Bath & North East Somerset Council is supporting Alcohol Concern’s Alcohol Awareness Week by encouraging people to reduce the amount of alcohol they drink each week.
It comes as a survey by Public Health England found that men in Bath and North East Somerset (B&NES) are drinking substantially more than the Chief Medical Officer’s recommended guidelines of no more than 14 units per week. New research shows the average number of units of alcohol consumed a week by men in B&NES is 20.9 units.
The research also found that significantly fewer people in B&NES abstain from drinking and there are more increasing or high risk drinkers in B&NES compared to national levels. 28% of B&NES respondents self-reported as increasing or high risk drinkers, compared to the survey average of 25%.
In support of Alcohol Concern’s Alcohol Awareness Week 2016, which runs from 14th to 20th November 2016, Dr Bruce Laurence, Director of Public Health for Bath & North East Somerset Council, said: “We are supporting Alcohol Concern’s Alcohol Awareness Week to highlight just how dangerous drinking too much can be. We want people to enjoy having a drink but to think about the impact on their health.
“Most people are aware that drinking excessively is bad for your health but few people are aware of the link between alcohol and cancer.
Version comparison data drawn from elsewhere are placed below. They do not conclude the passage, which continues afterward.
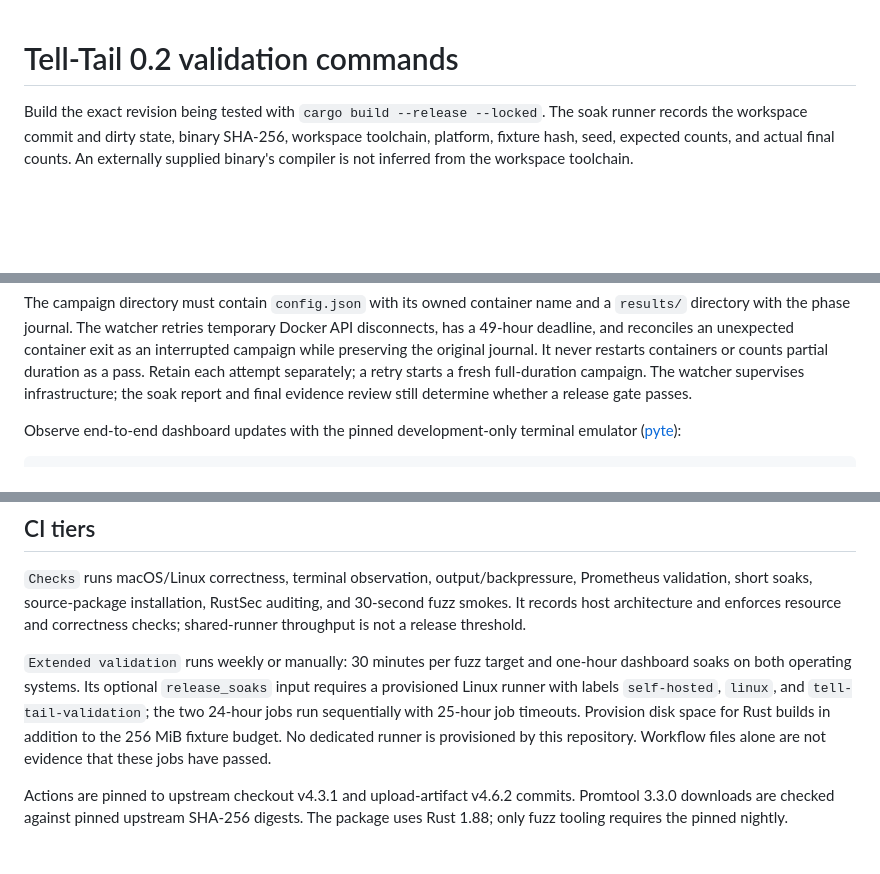
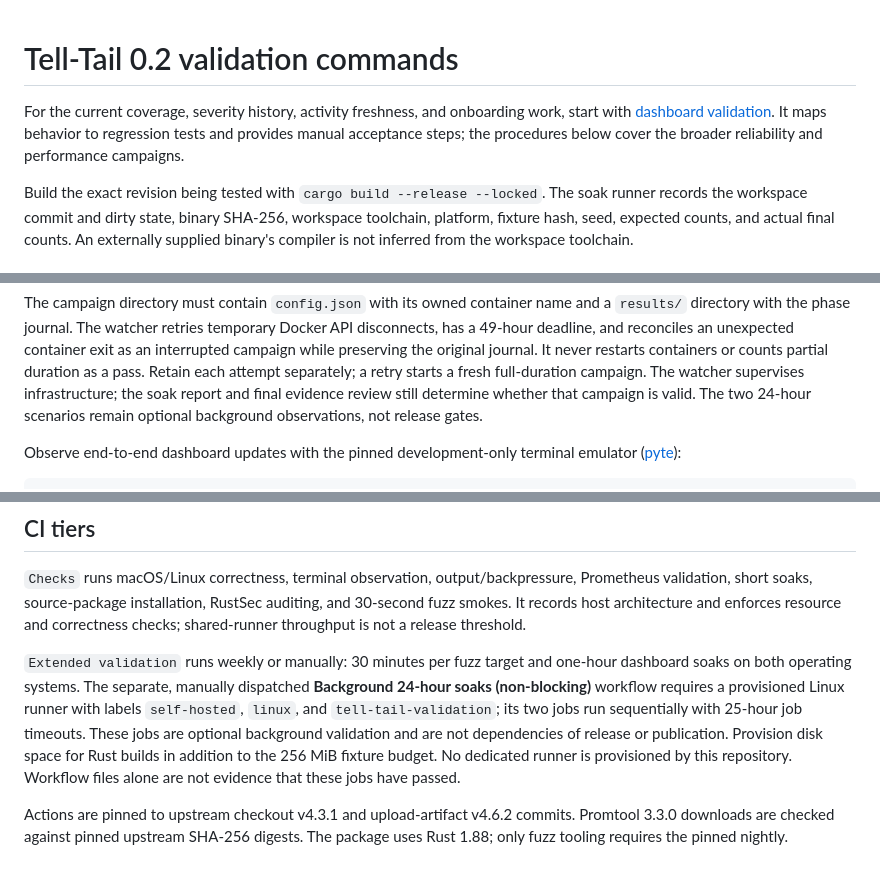
Before and after one commit to ding-labs/tell-tail, a Markdown page: docs/TESTING-0.2.md, 3 parts joined by grey strips. Rendered like a GitHub page; blank space fills up the shorter version.

Commit message:
Document focused dashboard validation and optional soak workflow

```diff
--- a/docs/TESTING-0.2.md
+++ b/docs/TESTING-0.2.md
@@ -1,4 +1,9 @@
 # Tell-Tail 0.2 validation commands
+
+For the current coverage, severity history, activity freshness, and onboarding
+work, start with [dashboard validation](TESTING-DASHBOARDS.md). It maps behavior
+to regression tests and provides manual acceptance steps; the procedures below
+cover the broader reliability and performance campaigns.
 
 Build the exact revision being tested with `cargo build --release --locked`.
 The soak runner records the workspace commit and dirty state, binary SHA-256,
@@ -133,7 +138,8 @@ container exit as an interrupted campaign while preserving the original
 journal. It never restarts containers or counts partial duration as a pass.
 Retain each attempt separately; a retry starts a fresh full-duration campaign.
 The watcher supervises infrastructure; the soak report and final evidence review
-still determine whether a release gate passes.
+still determine whether that campaign is valid. The two 24-hour scenarios remain
+optional background observations, not release gates.
 
 Observe end-to-end dashboard updates with the pinned development-only terminal
 emulator ([pyte](https://pyte.readthedocs.io/en/latest/)):
@@ -225,10 +231,11 @@ and 30-second fuzz smokes. It records host architecture and enforces resource an
 correctness checks; shared-runner throughput is not a release threshold.
 
 `Extended validation` runs weekly or manually: 30 minutes per fuzz target and
-one-hour dashboard soaks on both operating systems. Its optional `release_soaks`
-input requires a provisioned Linux runner with labels `self-hosted`, `linux`, and
-`tell-tail-validation`; the two 24-hour jobs run sequentially with 25-hour job
-timeouts. Provision disk space for Rust builds in addition to the 256 MiB fixture
+one-hour dashboard soaks on both operating systems. The separate, manually dispatched **Background 24-hour soaks (non-blocking)**
+workflow requires a provisioned Linux runner with labels `self-hosted`, `linux`,
+and `tell-tail-validation`; its two jobs run sequentially with 25-hour job
+timeouts. These jobs are optional background validation and are not dependencies
+of release or publication. Provision disk space for Rust builds in addition to the 256 MiB fixture
 budget. No dedicated runner is provisioned by this repository. Workflow files
 alone are not evidence that these jobs have passed.
 
```
Also changed, not shown: docs/TESTING-DASHBOARDS.md (added, +151 -0 lines), docs/WEB-DASHBOARD.md (+3 -1 lines).
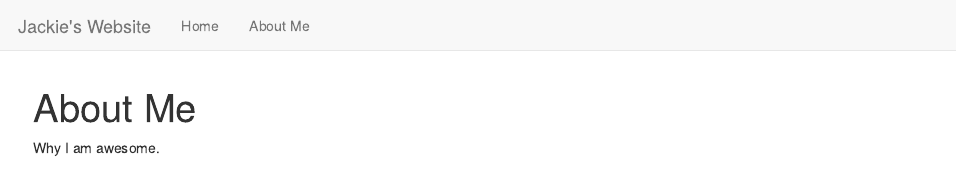
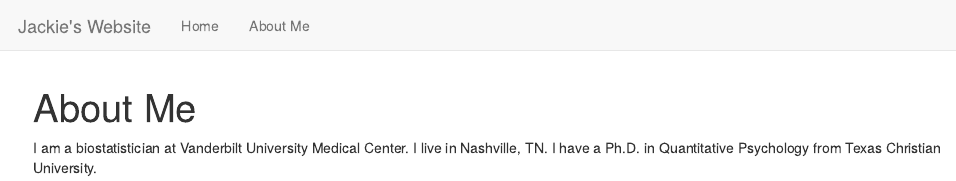
Before and after one commit to jackiepennings/personal_site, an R Markdown document (about.Rmd): the page in a window 1100 px wide, from its top. Rendered offline with R 4.5, knitr and Pandoc, with nearby package versions.

Commit message:
Adding details

```diff
--- a/about.Rmd
+++ b/about.Rmd
@@ -2,4 +2,4 @@
 title: "About Me"
 ---
 
-Why I am awesome.
+I am a biostatistician at Vanderbilt University Medical Center. I live in Nashville, TN. I have a Ph.D. in Quantitative Psychology from Texas Christian University.
```
Also changed, not shown: index.Rmd (+1 -1 lines), README.html, about.html, index.html.
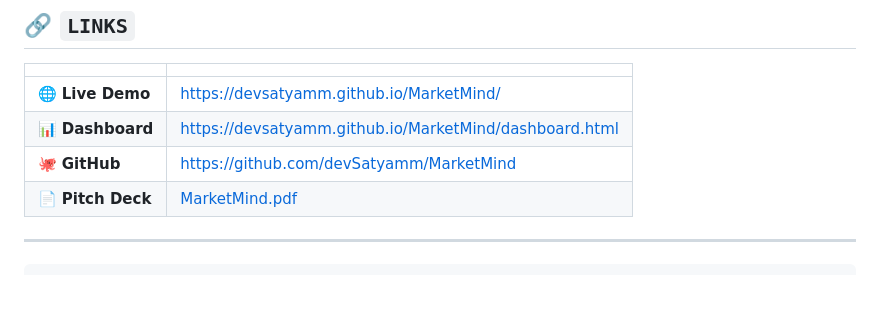
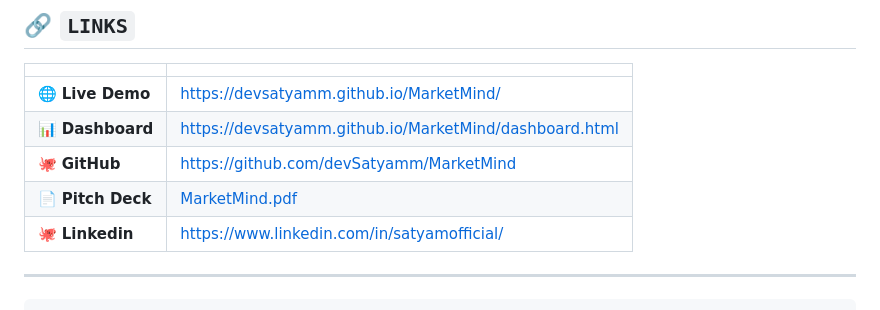
Before and after one commit to devSatyamm/MarketMind, a Markdown page: README.md, the part around the change. Rendered like a GitHub page.

Commit message:
Add LinkedIn link to README

```diff
--- a/README.md
+++ b/README.md
@@ -365,6 +365,7 @@ MarketMind/
 | 📊 **Dashboard** | https://devsatyamm.github.io/MarketMind/dashboard.html |
 | 🐙 **GitHub** | https://github.com/devSatyamm/MarketMind |
 | 📄 **Pitch Deck** | [MarketMind.pdf](./MarketMind.pdf) |
+| 🐙 **Linkedin** | https://www.linkedin.com/in/satyamofficial/ |
 
 ---
 
```
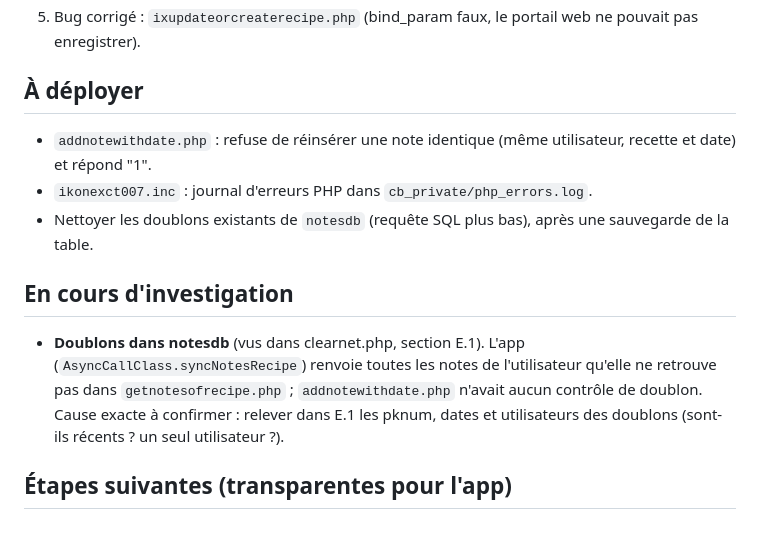
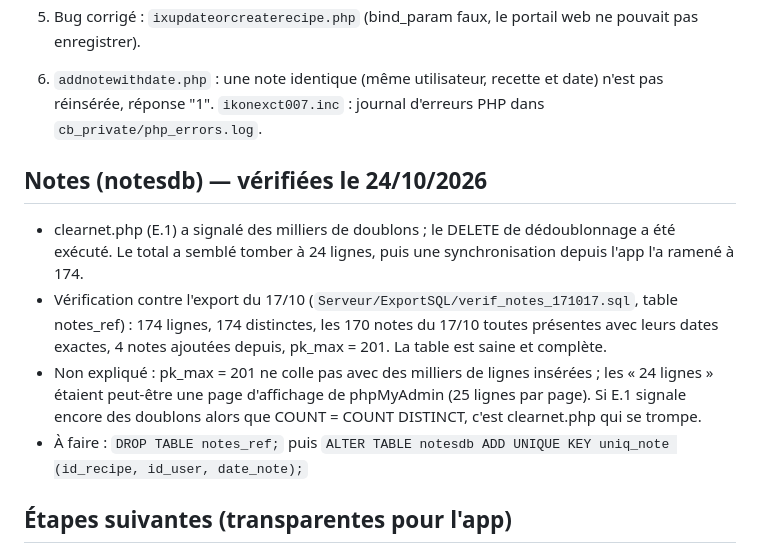
Before and after one commit to fab2vo/CookBook, a Markdown page: Serveur/SUIVI_SECURITE_SERVEUR.md, the part around the change. GitHub-like rendering.

Commit message:
Suivi serveur : vérification de notesdb (saine, 174 notes)
Co-Authored-By: Claude Opus 5.5 <noreply@anthropic.com>

```diff
--- a/Serveur/SUIVI_SECURITE_SERVEUR.md
+++ b/Serveur/SUIVI_SECURITE_SERVEUR.md
@@ -32,17 +32,20 @@ Contrainte : chaque modification serveur doit rester **transparente pour l'app a
    `sendrecipetosb` et `updatestatusrequest` sécurisés. Ces 4 fichiers tracent leurs appels dans le journal.
 5. Bug corrigé : `ixupdateorcreaterecipe.php` (bind_param faux, le portail web ne pouvait pas enregistrer).
 
-## À déployer
-- `addnotewithdate.php` : refuse de réinsérer une note identique (même utilisateur, recette et date)
-  et répond "1".
-- `ikonexct007.inc` : journal d'erreurs PHP dans `cb_private/php_errors.log`.
-- Nettoyer les doublons existants de `notesdb` (requête SQL plus bas), après une sauvegarde de la table.
+6. `addnotewithdate.php` : une note identique (même utilisateur, recette et date) n'est pas réinsérée,
+   réponse "1". `ikonexct007.inc` : journal d'erreurs PHP dans `cb_private/php_errors.log`.
 
-## En cours d'investigation
-- **Doublons dans notesdb** (vus dans clearnet.php, section E.1). L'app (`AsyncCallClass.syncNotesRecipe`)
-  renvoie toutes les notes de l'utilisateur qu'elle ne retrouve pas dans `getnotesofrecipe.php` ;
-  `addnotewithdate.php` n'avait aucun contrôle de doublon. Cause exacte à confirmer : relever dans
-  E.1 les pknum, dates et utilisateurs des doublons (sont-ils récents ? un seul utilisateur ?).
+## Notes (notesdb) — vérifiées le 24/10/2026
+- clearnet.php (E.1) a signalé des milliers de doublons ; le DELETE de dédoublonnage a été exécuté.
+  Le total a semblé tomber à 24 lignes, puis une synchronisation depuis l'app l'a ramené à 174.
+- Vérification contre l'export du 17/10 (`Serveur/ExportSQL/verif_notes_171017.sql`, table notes_ref) :
+  174 lignes, 174 distinctes, les 170 notes du 17/10 toutes présentes avec leurs dates exactes,
+  4 notes ajoutées depuis, pk_max = 201. La table est saine et complète.
+- Non expliqué : pk_max = 201 ne colle pas avec des milliers de lignes insérées ; les « 24 lignes »
+  étaient peut-être une page d'affichage de phpMyAdmin (25 lignes par page). Si E.1 signale encore des
+  doublons alors que COUNT = COUNT DISTINCT, c'est clearnet.php qui se trompe.
+- À faire : `DROP TABLE notes_ref;` puis
+  `ALTER TABLE notesdb ADD UNIQUE KEY uniq_note (id_recipe, id_user, date_note);`
 
 ## Étapes suivantes (transparentes pour l'app)
 - Point 5 : administration (`superindexGhW78k.php`, `clearnet.php`) derrière htpasswd ou une liste d'IP ;
```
The more you drink the greater the risk of developing mouth, throat, voice box and oesophagus cancer. Consistent heavy drinking will significantly increase your risk of developing colorectal and liver cancer too.”
The Chief Medical Officer’s new guidance on low risk drinking has lowered the recommended weekly limit for men to 14 units, the same as women, because up to date research shows that at this level the risks to health are the same for men, as for women.
In B&NES there are more alcohol related hospital admissions amongst men and more men in treatment for alcohol misuse than women. Reducing the average weekly consumption of alcohol amongst men could lower their chances of injuries or accidents and longer term reduce their chances of developing high blood pressure, diabetes, liver disease and cancer.
Councillor Vic Pritchard (Conservative, Chew Valley South), Cabinet Member for Adult Social Care and Health, said: “We know that when people abstain from drinking, even for short periods of time, their health improves, they feel better, they may lose weight, sleep better and save money, so there are many benefits. We hope that by raising awareness of alcohol-related health problems people will be encouraged to stay within the guidelines in the run up to the festive season and consider taking part in Dry January in the New Year.”